Archive | Living with heart disease RSS feed for this section

How heart patients can untwist that twisted thinking

10 Dec

by Carolyn Thomas    @HeartSisters

The freshly-diagnosed heart patient has plenty of opportunity to start thinking thoughts that are new, bizarre and sometimes even frightening. Any life-altering diagnosis can throw us off-balance emotionally, but with heart disease, even the tiniest twinge of new chest pain can paralyze us. Is this something? Is it nothing? Should I call 911 again? As New Zealand cardiac psychologist (and more importantly, a heart patient himself, Len Gould likes to say: “Before a heart attack, every twinge is just indigestion. After a heart attack, every twinge is another heart attack!”

And our worried thoughts can stick around far longer than they should, as we play them over and over and over like our first Beatles album. Mental health professionals call this kind of twisted thinking cognitive distortion. Continue reading

Living with both fibromyalgia and heart disease

5 Nov
by Carolyn Thomas     @HeartSisters

     Dr. Barbara Keddy

In her latest blog post, Dr. Barbara Keddy quotes my new book in this statement: Coping with a chronic illness is work” – an understatement coming from somebody like her.  She is a Professor Emerita at Dalhousie University in Halifax, a retired teacher of nurses, a respected author and blogger – but more importantly to this discussion, she has spent five decades living with fibromyalgia, and more recently, almost five years as a heart attack survivor. With her kind permission, I’m sharing her blog post here: part very personal essay, and part book review:

Continue reading

Is coronary microvascular disease serious? Is the Pope Catholic?

22 Oct

by Carolyn Thomas    @HeartSisters

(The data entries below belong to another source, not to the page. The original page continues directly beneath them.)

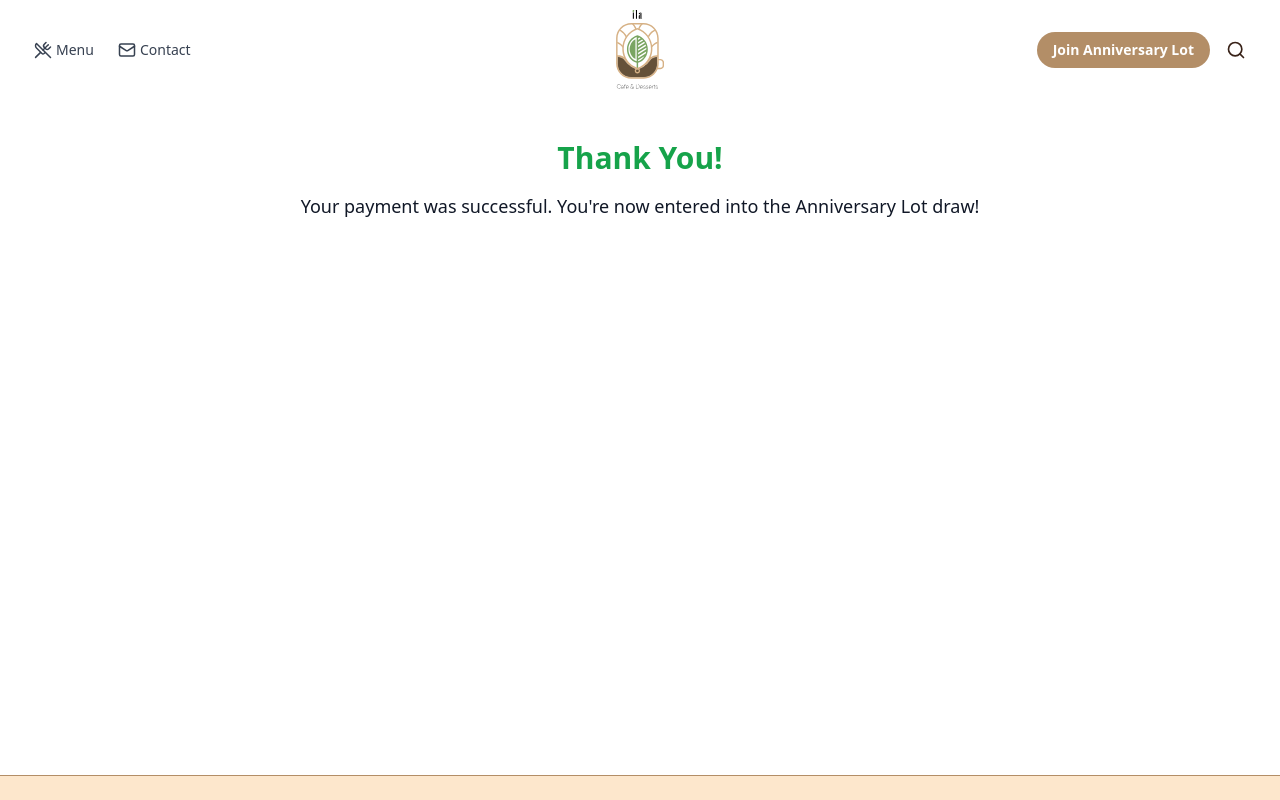
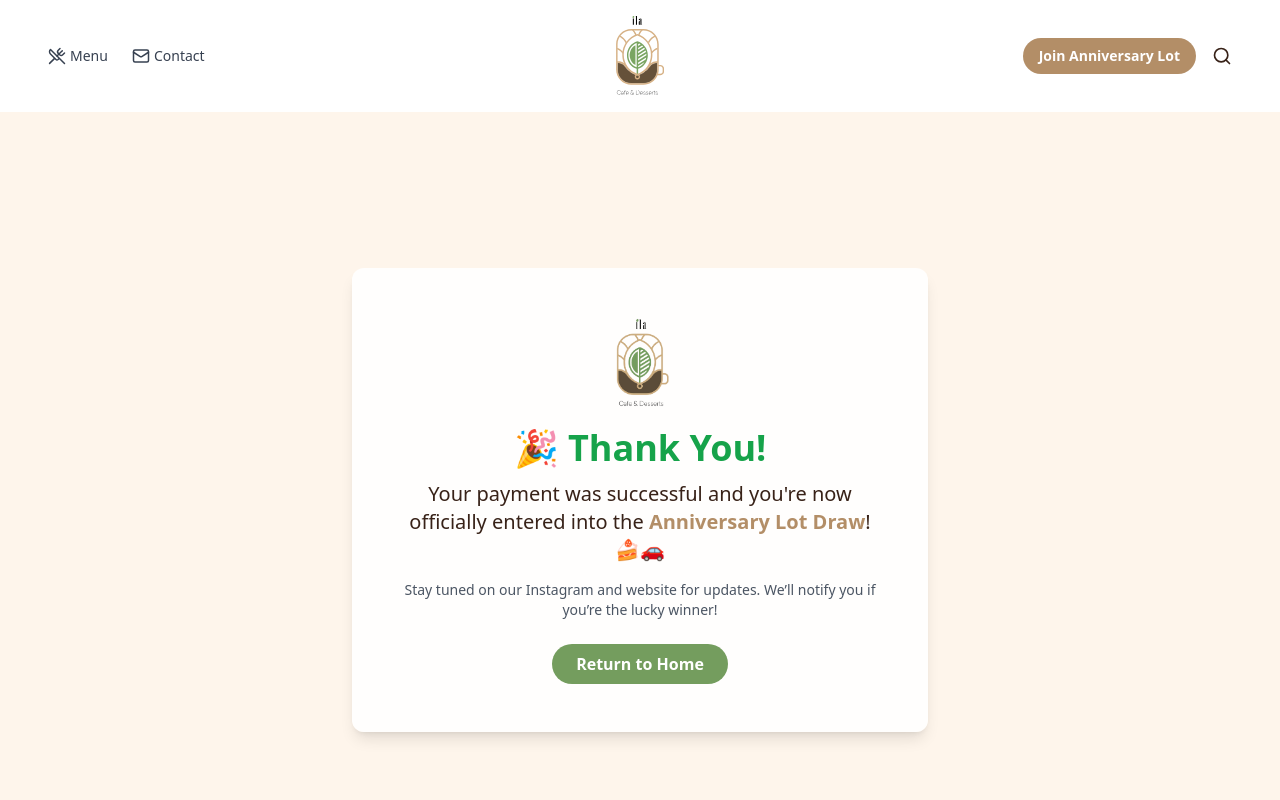
Before and after one commit to shahnavk/ila-cafe-website, a React (Create React App) app: page /anniversary-lot-success in a window 1280 px wide. Shown: the top 800 px of the page. Built offline with nearby package versions, Linux system fonts and the light colour scheme.

Commit message:
design update

```diff
--- a/src/components/Navbar.js
+++ b/src/components/Navbar.js
@@ -1,61 +1,56 @@
 import { useEffect, useState } from 'react';
-import { Search, Menu as MenuIcon, X } from "lucide-react";
-import { Link } from 'react-router-dom';
-import { UtensilsCrossed } from "lucide-react";
-import { Mail } from "lucide-react";
-
+import { NavLink, Link } from 'react-router-dom';
+import { Search, Menu as MenuIcon, X, UtensilsCrossed, Mail } from 'lucide-react';
 
 export default function Navbar() {
   const [isScrolled, setIsScrolled] = useState(false);
   const [isMobileMenuOpen, setIsMobileMenuOpen] = useState(false);
 
   useEffect(() => {
-    const handleScroll = () => {
-      setIsScrolled(window.scrollY > 10);
-    };
+    const handleScroll = () => setIsScrolled(window.scrollY > 10);
     window.addEventListener('scroll', handleScroll);
     return () => window.removeEventListener('scroll', handleScroll);
   }, []);
 
-  const navLinks = ['Menu', 'Contact'];
+  const navLinks = [
+    { label: 'Menu', path: '/menu', icon: <UtensilsCrossed size={18} /> },
+    { label: 'Contact', path: '/contact', icon: <Mail size={18} /> },
+  ];
 
   return (
-    <header
-      className={`fixed top-0 left-0 w-full z-50 bg-white transition-all duration-300 p-[10px] ${
-        isScrolled ? 'shadow-md' : 'bg-transparent'
-      }`}
+    <header className={`fixed top-0 left-0 w-full z-50 bg-white transition-all duration-300 py-4 px-6 ${isScrolled ? 'shadow-md' : 'bg-transparent'}`}>
+      <nav className="flex items-center justify-between px-6 py-3 min-h-[80px] relative">
+
+        {/* Desktop Links */}
+        <div className="hidden md:flex items-center gap-6 text-sm font-medium text-gray-700">
+          {navLinks.map(({ label, path, icon }) => (
+            <NavLink
+              key={label}
+              to={path}
+              className={({ isActive }) =>
+                `flex items-center gap-1 relative font-medium text-sm after:absolute after:left-0 after:-bottom-1 after:h-[2px] after:transition-all after:duration-300
+                ${isActive ? 'text-cafegreen after:w-full' : 'text-gray-700 after:w-0 hover:after:w-full hover:text-cafegreen'}`
+              }
             >
-      <div className="flex items-center justify-between px-6 p-[10px] min-h-[80px] relative">
-
-        {/* Left: Menu Links */}
-        <div className="hidden md:flex items-center gap-6 text-sm font-medium text-gray-700">
-          {navLinks.map((label) => (
-            <Link
-              key={label}
-              to={label === 'Menu' ? '/menu' : label === 'Contact' ? '/contact' : '#'}
-
-              className="flex items-center gap-1 relative text-gray-700 font-medium text-sm after:absolute after:left-0 after:-bottom-1 after:w-0 after:h-[2px] after:bg-cafebrown after:transition-all after:duration-300 hover:after:w-full hover:text-cafegreen"
-            >
-              {label === 'Menu' && <UtensilsCrossed size={18} />}
-              {label === 'Contact' && <Mail size={18} />}
+              {icon}
               <span>{label}</span>
-            </Link>
+            </NavLink>
           ))}
         </div>
 
-        {/* Center: Logo */}
-        <div className="absolute left-1/2 -translate-x-1/2">
-          <Link to="/">
-            <img src="/ila-Logo-svg.svg" alt="Ila Cafe Logo" className="h-20 w-auto" />
+        {/* Logo */}
+        <div className="absolute left-1/2 -translate-x-1/2 ">
+          <Link to="/" aria-label="Go to homepage">
+            <img src="/ila-Logo-svg.svg" alt="Ila Cafe Logo" className="h-16 sm:h-20 w-auto" />
           </Link>
         </div>
 
-        {/* Right: Search + CTA */}
+        {/* Desktop Right: CTA + Search */}
         <div className="hidden md:flex items-center gap-4 ml-auto">
           <Link to="/anniversaryLot" className="bg-cafebrown text-white px-4 py-2 rounded-full text-sm font-semibold hover:bg-opacity-90 transition">
             Join Anniversary Lot
           </Link>
-          <button className="hover:text-cafegreen text-textbrown">
+          <button className="hover:text-cafegreen text-textbrown" aria-label="Search">
             <Search size={20} />
           </button>
         </div>
@@ -64,26 +59,31 @@ export default function Navbar() {
         <div className="md:hidden ml-auto">
           <button
             onClick={() => setIsMobileMenuOpen(!isMobileMenuOpen)}
+            aria-expanded={isMobileMenuOpen}
+            aria-label="Toggle navigation"
             className="text-textbrown hover:text-cafegreen"
           >
             {isMobileMenuOpen ? <X size={24} /> : <MenuIcon size={24} />}
           </button>
         </div>
-      </div>
+      </nav>
 
       {/* Mobile Menu */}
-      {isMobileMenuOpen && (
-        <div className="md:hidden px-6 pb-6 bg-cafebeige transition-all duration-300">
-          {navLinks.map((label) => (
-            <Link
+      <div className={`md:hidden px-6 pb-6 bg-cafebeige/90 backdrop-blur transition-all duration-300 transform ${
+        isMobileMenuOpen ? 'translate-y-0 opacity-100' : '-translate-y-2 opacity-0 pointer-events-none'
+      }`}>
+        {navLinks.map(({ label, path }) => (
+          <NavLink
             key={label}
-              to={label === 'Menu' ? '/menu' : label === 'Contact' ? '/contact' : '#'}
-
-              className="block py-2 text-textbrown font-medium text-sm border-b border-cafebrown hover:text-cafegreen"
+            to={path}
             onClick={() => setIsMobileMenuOpen(false)}
+            className={({ isActive }) =>
+              `block py-2 text-textbrown font-medium text-sm border-b border-cafebrown
+              ${isActive ? 'text-cafegreen' : 'hover:text-cafegreen'}`
+            }
           >
             {label}
-            </Link>
+          </NavLink>
         ))}
         <Link
           to="/anniversaryLot"
@@ -92,12 +92,11 @@ export default function Navbar() {
         >
           Join Anniversary Lot
         </Link>
-          <button className="mt-4 flex items-center gap-1 text-textbrown hover:text-cafegreen">
+        <button className="mt-4 flex items-center gap-1 text-textbrown hover:text-cafegreen" aria-label="Search">
           <Search size={18} />
           <span>Search</span>
         </button>
       </div>
-      )}
     </header>
   );
 }
--- a/src/pages/AnniversaryLotSuccess.js
+++ b/src/pages/AnniversaryLotSuccess.js
@@ -1,8 +1,30 @@
 const AnniversaryLotSuccess = () => (
-    <div className="p-10 text-center">
-      <h1 className="text-3xl font-bold text-green-600 mb-4">Thank You!</h1>
-      <p className="text-lg">Your payment was successful. You're now entered into the Anniversary Lot draw!</p>
+  <div className="min-h-screen flex items-center justify-center bg-cafebeige bg-opacity-40 px-4">
+    <div className="bg-white bg-opacity-90 p-8 sm:p-12 rounded-xl shadow-lg text-center max-w-xl w-full">
+      <img
+        src="/ila-logo.png"
+        alt="Ila Cafe Logo"
+        className="mx-auto w-16 mb-4"
+      />
+      <h1 className="text-3xl sm:text-4xl font-bold text-green-600 mb-3">
+        🎉 Thank You!
+      </h1>
+      <p className="text-lg sm:text-xl text-textbrown font-medium">
+        Your payment was successful and you're now officially entered into the
+        <strong className="text-cafebrown"> Anniversary Lot Draw</strong>! 🍰🚗
+      </p>
+      <p className="text-sm text-gray-600 mt-4">
+        Stay tuned on our Instagram and website for updates. We’ll notify you if
+        you’re the lucky winner!
+      </p>
+      <a
+        href="/"
+        className="inline-block mt-6 bg-cafegreen text-white px-6 py-2 rounded-full font-semibold hover:bg-cafebrown transition"
+      >
+        Return to Home
+      </a>
     </div>
-  );
+  </div>
+);
 
-  export default AnniversaryLotSuccess;
+export default AnniversaryLotSuccess;
--- a/src/pages/Menu.js
+++ b/src/pages/Menu.js
@@ -56,15 +56,15 @@ const Menu = () => {
   const [activeTab, setActiveTab] = useState(categories[0]);
 
   return (
-    <div className="p-6 max-w-6xl mx-auto min-h-screen">
-      <h1 className="text-3xl font-bold mb-6 text-center text-textbrown">Our Menu</h1>
+    <div className="p-6 sm:p-10 max-w-6xl mx-auto min-h-screen">
+      <h1 className="text-4xl font-extrabold text-center text-textbrown mb-10">Our Menu</h1>
 
       {/* Tabs */}
-      <div className="flex flex-wrap justify-center gap-3 mb-8">
+      <div className="flex flex-wrap justify-center gap-3 mb-10">
         {categories.map((category) => (
           <button
             key={category}
-            className={`px-4 py-2 text-sm font-semibold rounded-full transition-all ${
+            className={`px-5 py-2 text-sm sm:text-base font-medium rounded-full shadow-sm transition-all ${
               activeTab === category
                 ? 'bg-cafebrown text-white'
                 : 'bg-cafebeige text-textbrown hover:bg-amber-200'
@@ -77,7 +77,7 @@ const Menu = () => {
       </div>
 
       {/* Active Tab Content */}
-      <div className="grid grid-cols-1 sm:grid-cols-2 lg:grid-cols-3 gap-4">
+      <div className="grid grid-cols-1 sm:grid-cols-2 lg:grid-cols-3 gap-6">
         {menuData[activeTab].map((item, idx) => (
           <MenuCard key={idx} {...item} />
         ))}
```
Lines whose indentation alone changed are shown as unchanged.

It’s time for physicians to stop telling patients that a diagnosis of coronary microvascular disease (MVD) is no big deal. Or alternatively, to accept that the diagnosis is real in the first place. As one of my blog readers learned to her horror, this awareness is not yet universal. When she asked her own physician, for example, if her debilitating cardiac symptoms might be due to coronary microvascular disease, he replied: “I don’t believe in microvascular disease!” – as if they’d been discussing the damned Tooth Fairy.

But here’s how Dr. Stacey Rosen, a cardiologist and spokeswoman for the American Heart Association’s Go Red For Women campaign, answered a question about microvascular disease in the New York Times recently:

Q: “I have been diagnosed with microvascular heart disease, which I was told mostly affects women and is not considered serious in and of itself. How long can it exist before it turns into serious heart disease?”

A:  “MVD can lead to heart attacks, heart failure and death. It’s serious.” Continue reading

Life after heart attack if you’re a Type A

8 Oct

by Carolyn Thomas  ♥  @HeartSisters

Shortly after my heart attack, while I was lying around at home on the big red chair wondering when I was ever going to feel like my old self, my real self, my fun self again, I went online to seek help from a cardiac support group I’d just discovered (the WomenHeart online community at Inspire).  All I had to do was type in the question “Does anybody else out there experience this?” and I knew that many of the 32,000+ other women members living with heart disease would have an answer, a handy tip or just some virtual understanding for me.

What was happening to me? I had turned into a person I no longer recognized. That person I used to be – the one who was the last to leave any party, the one everybody else could count on, the one who thrived on juggling multiple deadlines with ease – seemed to have disappeared. How could I get her back?  Ongoing cardiac symptoms and an as-yet-undiagnosed coronary microvascular disorder meant a much slower pace that I did not like one bit. What should I be doing to speed up this annoyingly slow recovery business? I posed these questions to my online group, and among many replies, this one arrived from an anonymous sisterly soul who, like me, had been going through much the same awkward transition. A self-described recovering Type A personality, she wrote me the following:  Continue reading

Thoughts on returning to work if you’re a heart patient

27 Aug

by Carolyn Thomas    @HeartSisters

A list of five Choosing Wisely recommendations from the field of occupational medicine caught my attention the other day. For those of you who have never had the pleasure of working with a real live occupational therapist, they are under-appreciated healthcare professionals who help recuperating patients develop, recover, and improve practical skills they need for daily living. The goal of the Choosing Wisely campaign is to basically help reduce waste in the healthcare system and avoid patient risks associated with unnecessary treatment. It’s all good. But the part of this occupational medicine list from Choosing Wisely Canada that stopped me in my tracks was the first recommendation on this list:
Continue reading